End of LifeMedical technology has forgotten death’s role and its importance. We have to be something more than extending time. Walking the halls of many hospitals, I found numerous people who want to share memories, exchange wisdom, and settle relationships, establish legacies, make peace with God, and ensure that those who are left behind will be okay.

They want to end their story on their own term. This role is among life’s most important, for both the dying and those left. I think we find more ways to deny patients this role. Over and over, medicine inflicts deep wounds into the end of life and then stands oblivious to the harm.

The tough issue is to recognize that the small fixes provided by technology do not change the larger picture. Therein, we fail to recognize that fixing specific problems may not fix the patient.

I have 14 years of experience as a healthcare consultant. The real sorrow is that we (family and friends) are unable to significantly impact nature’s course. In the end, we can only accept its education. A patient once highlighted his sorrow.

“I woke up this morning I couldn’t stand up. I couldn’t push the pillow up in the bed; couldn’t use a toothbrush; couldn’t pull my pants or socks on; and it’s hard getting to sit up. But the doctor told me I was doing great.”

Society threw medical technology at the man but failed to understand the patient’s biggest fears? How about concerns? What goals were most important? What trade-offs would the patient be willing to make?

For human beings, life is meaningful because it is a story. A story has a sense of a whole, and its arc is determined by the significant moments, the ones where something happens. A seemingly happy life may be empty.
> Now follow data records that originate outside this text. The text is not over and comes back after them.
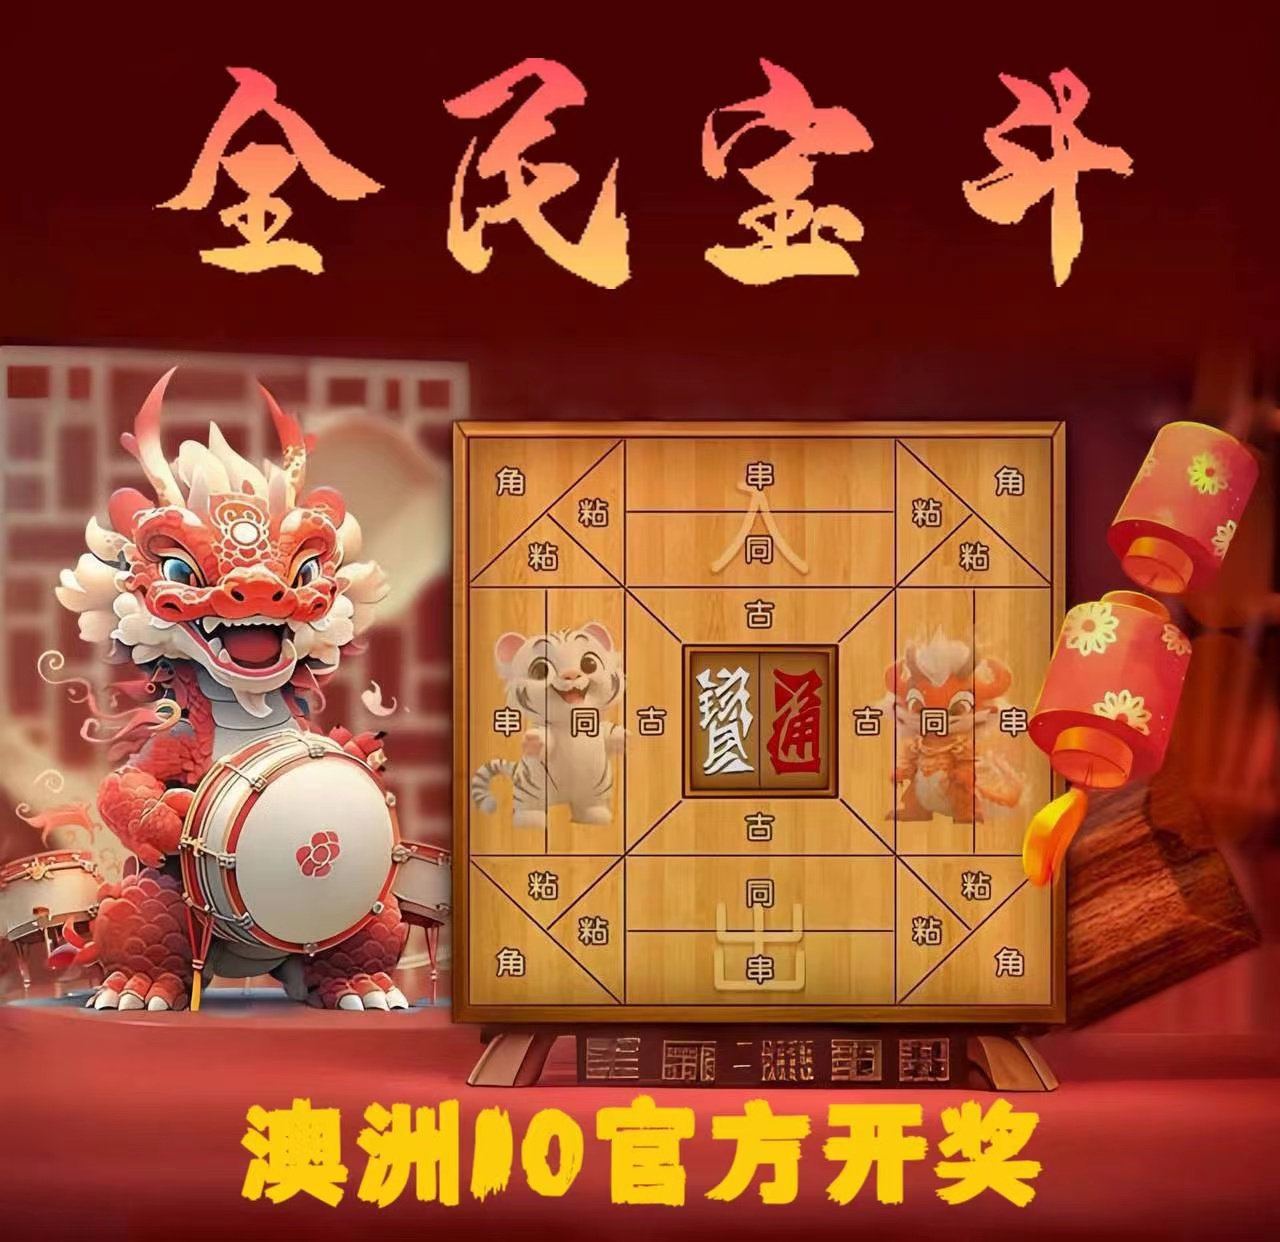
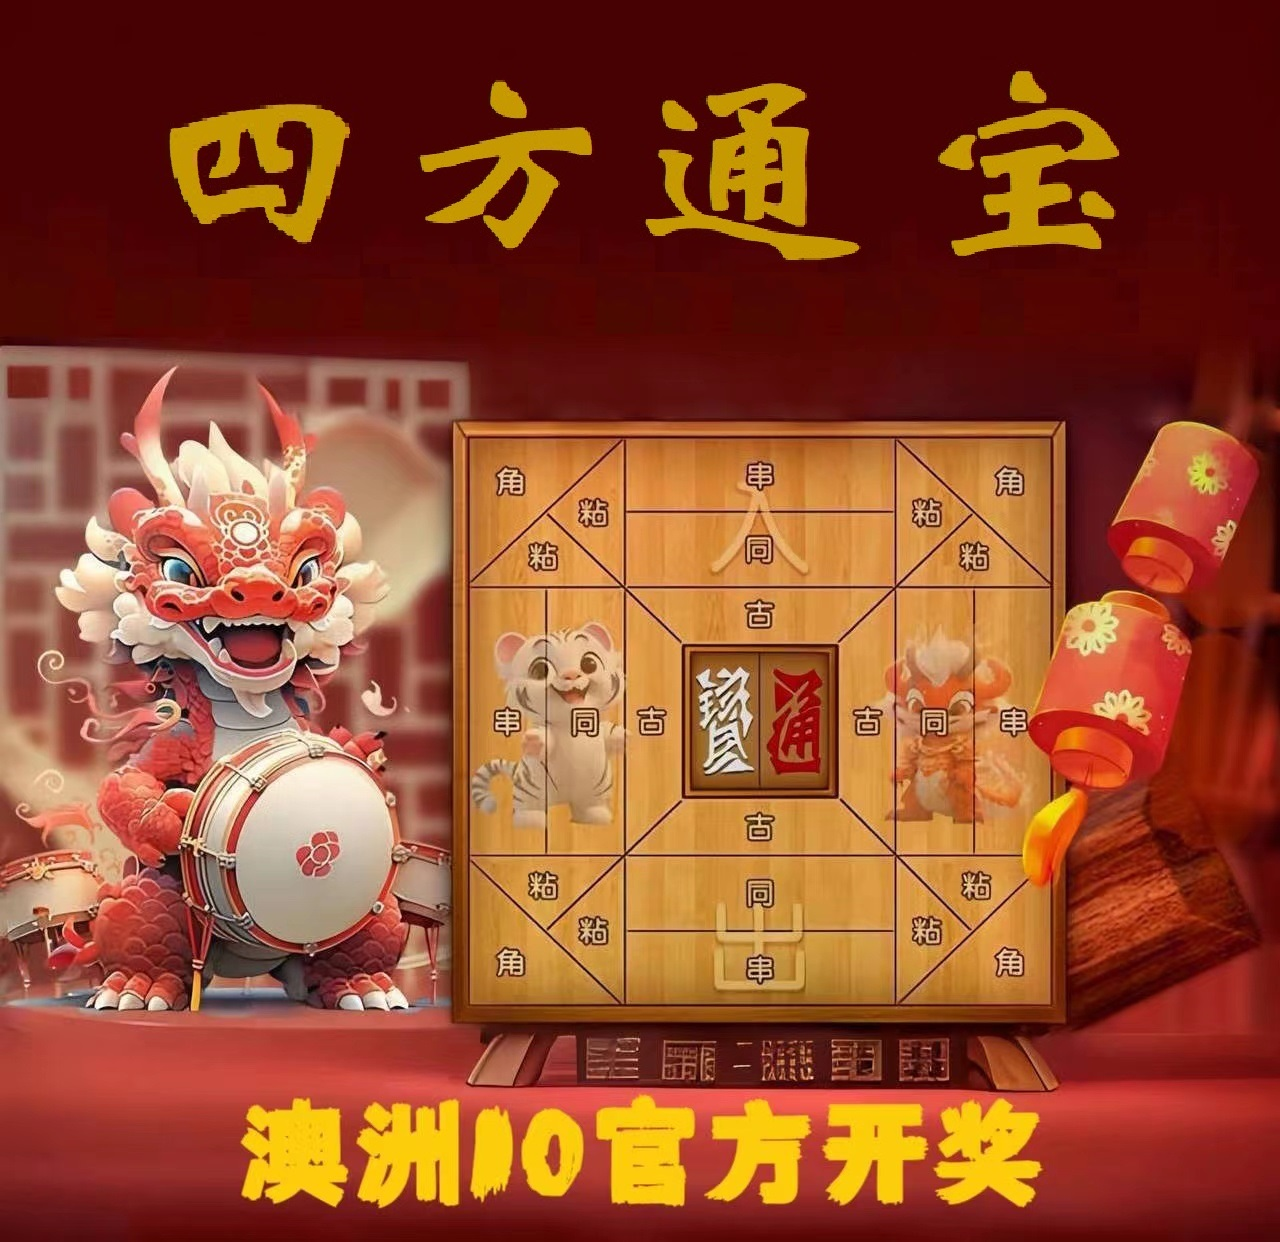
1

Changed region(s): [[0.125, 0.0306, 0.6875, 0.2448], [0.7188, 0.0306, 0.9062, 0.2448]]

diff --git a/bot-h5/pages/home/qmbd.vue b/bot-h5/pages/home/qmbd.vue
@@ -1,6 +1,6 @@
 <template>
 	<view class="qmbd-game">
-		<uni-nav-bar  title="全民宝斗" background-color="rgb(250,81,81)" color="#fff" left-icon="back" :border="false" right-text="规则" @clickLeft="goBack" @clickRight="openRule"></uni-nav-bar>
+		<uni-nav-bar  title="四方通宝" background-color="rgb(250,81,81)" color="#fff" left-icon="back" :border="false" right-text="规则" @clickLeft="goBack" @clickRight="openRule"></uni-nav-bar>
 		<view class="tab-bar">
 			<view class="tab-item" :class="tabIndex==0 ? 'active':''">宝斗</view>
 			<view class="tab-item" :class="tabIndex==1 ? 'active':''" @click="goRecord">下注记录</view>
@@ -230,30 +230,30 @@
 				fptime:0,
 				kjtime:0,
 				items:[
-					{index:'1',name:'虎入角',rate:1.97,rate1:0,check:false},
-					{index:'2',name:'入正念虎',rate:2.94,rate1:1,check:false},
-					{index:'3',name:'入正念龙',rate:2.94,rate1:1,check:false},
-					{index:'4',name:'龙入角',rate:1.97,rate1:0,check:false},
-					{index:'5',name:'虎正念入',rate:2.94,rate1:1,check:false},
-					{index:'6',name:'虎同',rate:2.94,rate1:1,check:false},
-					{index:'7',name:'入同',rate:2.94,rate1:1,check:false},
-					{index:'8',name:'入串',rate:1.97,rate1:0,check:false},
-					{index:'9',name:'龙同',rate:2.94,rate1:1,check:false},
-					{index:'10',name:'龙正念入',rate:2.94,rate1:1,check:false},
-					{index:'11',name:'虎正念出',rate:2.94,rate1:1,check:false},
-					{index:'12',name:'虎串',rate:1.97,rate1:0,check:false},
-					{index:'13',name:'出同',rate:2.94,rate1:1,check:false},
-					{index:'14',name:'出串',rate:1.97,rate1:0,check:false},
-					{index:'15',name:'龙串',rate:1.97,rate1:0,check:false},
-					{index:'16',name:'龙正念出',rate:2.94,rate1:1,check:false},
-					{index:'17',name:'虎出角',rate:1.97,rate1:0,check:false},
-					{index:'18',name:'出正念虎',rate:2.94,rate1:1,check:false},
-					{index:'19',name:'出正念龙',rate:2.94,rate1:1,check:false},
-					{index:'20',name:'龙出角',rate:1.97,rate1:0,check:false},
-					{index:'21',name:'入古',rate:3.91,rate1:0,check:false},
-					{index:'22',name:'龙古',rate:3.91,rate1:0,check:false},
-					{index:'23',name:'出古',rate:3.91,rate1:0,check:false},
-					{index:'24',name:'虎古',rate:3.91,rate1:0,check:false}
+					{index:'1',name:'虎入角',rate:1.96,rate1:0,check:false},
+					{index:'2',name:'入正念虎',rate:2.92,rate1:1,check:false},
+					{index:'3',name:'入正念龙',rate:2.92,rate1:1,check:false},
+					{index:'4',name:'龙入角',rate:1.96,rate1:0,check:false},
+					{index:'5',name:'虎正念入',rate:2.92,rate1:1,check:false},
+					{index:'6',name:'虎同',rate:2.92,rate1:1,check:false},
+					{index:'7',name:'入同',rate:2.92,rate1:1,check:false},
+					{index:'8',name:'入串',rate:1.96,rate1:0,check:false},
+					{index:'9',name:'龙同',rate:2.92,rate1:1,check:false},
+					{index:'10',name:'龙正念入',rate:2.92,rate1:1,check:false},
+					{index:'11',name:'虎正念出',rate:2.92,rate1:1,check:false},
+					{index:'12',name:'虎串',rate:1.96,rate1:0,check:false},
+					{index:'13',name:'出同',rate:2.92,rate1:1,check:false},
+					{index:'14',name:'出串',rate:1.96,rate1:0,check:false},
+					{index:'15',name:'龙串',rate:1.96,rate1:0,check:false},
+					{index:'16',name:'龙正念出',rate:2.92,rate1:1,check:false},
+					{index:'17',name:'虎出角',rate:1.96,rate1:0,check:false},
+					{index:'18',name:'出正念虎',rate:2.92,rate1:1,check:false},
+					{index:'19',name:'出正念龙',rate:2.92,rate1:1,check:false},
+					{index:'20',name:'龙出角',rate:1.96,rate1:0,check:false},
+					{index:'21',name:'入古',rate:3.88,rate1:0,check:false},
+					{index:'22',name:'龙古',rate:3.88,rate1:0,check:false},
+					{index:'23',name:'出古',rate:3.88,rate1:0,check:false},
+					{index:'24',name:'虎古',rate:3.88,rate1:0,check:false}
 				],
 				formData:{
 					money:'',

diff --git a/bot-h5/pages/user/report.vue b/bot-h5/pages/user/report.vue
@@ -33,7 +33,7 @@
 					<view class="row-col col4" v-if="item.orgtype==1">{{item.bailmoney  - item.comm}}</view>
 					<view class="row-col col4" v-else :class="item.num > 0?'link':''" @click="showRecord(item)">{{item.bailmoney - item.comm}}</view>
 					<view class="row-col col5">0</view>
-					<view class="row-col col6">{{item.loss}}</view>
+					<view class="row-col col6">{{item.loss - item.comm}}</view>
 				 </view>
 				 <view class="table-row" v-if="userRecord.length > 0">
 					<view class="row-col col1">合计</view>
@@ -41,7 +41,7 @@
 					<view class="row-col col3">{{userRecordSum.bailmoney}}</view>
 					<view class="row-col col4">{{userRecordSum.bailmoney - userRecordSum.comm}}</view>
 					<view class="row-col col5">0</view>
-					<view class="row-col col6">{{userRecordSum.loss}}</view>
+					<view class="row-col col6">{{userRecordSum.loss - userRecordSum.comm}}</view>
 				 </view>
 			 </view>
 		</view>
@@ -66,7 +66,7 @@
 					<view class="row-col col3">{{item.sumBAIL}}</view>
 					<view class="row-col col4" :class="item.nums > 0?'link':''" @click="showRecord(item)">{{item.realBail - item.comm}}</view>
 					<view class="row-col col5">0</view>
-					<view class="row-col col6">{{item.loss}}</view>
+					<view class="row-col col6">{{item.loss - item.comm}}</view>
 				 </view>
 				 <view class="table-row">
 					<view class="row-col col1">合计</view>
@@ -74,7 +74,7 @@
 					<view class="row-col col3">{{sum.sumBAIL}}</view>
 					<view class="row-col col4">{{sum.realBail - sum.comm}}</view>
 					<view class="row-col col5">0</view>
-					<view class="row-col col6">{{sum.loss}}</view>
+					<view class="row-col col6">{{sum.loss - sum.comm}}</view>
 				 </view>
 			 </view>
 		</view>
@@ -156,6 +156,9 @@
 					clevel:parseInt(this.clevel) + 1,
 					startDate:this.searchForm.startDate + ' 00:00:00',
 					endDate:this.searchForm.endDate + ' 23:59:59'
+				}
+				if(this.orgtype==2){
+					para.clevel = 100
 				}
 				this.$http.post('/Query/SubLevelSumList',para,res=>{
 					this.userRecord = res.rData || []

diff --git a/bot-h5/pages/user/user.vue b/bot-h5/pages/user/user.vue
@@ -89,7 +89,7 @@
 						{name:'开奖公告',icon:'../../static/images/user/kjgg.png',path:'./result'},
 						{name:'投注记录',icon:'../../static/images/user/tzjl.png',path:'./order'},
 						{name:'平台公告',icon:'../../static/images/user/ptgg.png',path:'./notice'},
-						// {name:'报表查询',icon:'../../static/images/user/bbcx.png',path:'./report'},
+						{name:'报表查询',icon:'../../static/images/user/bbcx.png',path:'./report'},
 						{name:'修改密码',icon:'../../static/images/user/pwd.png',path:'./updatePwd'},
 					]
 				}

diff --git a/bot-h5/pages/user/account.vue b/bot-h5/pages/user/account.vue
@@ -33,7 +33,8 @@
 								<view v-else>类型：{{getStatus(tabIndex)}}</view>
 							</view>
 							<view class="row-item">
-								<view>信用额度：{{item.enable}}</view>
+								<view v-if="item.orgtype==1">信用额度：{{item.enable}}/<text style="color:red">{{item.usequity}}</text></view>
+								<view v-else>信用额度：{{item.enable}}</view>
 								<view>状态：<text :class="'sex'+item.sex">{{getSexLabel(item.sex)}}</text></view>
 							</view>
 					  	</view>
A seemingly difficult life may be devoted to a great cause.

All of us have purposes larger than ourselves. Those are the conversations both the living and dying want to have.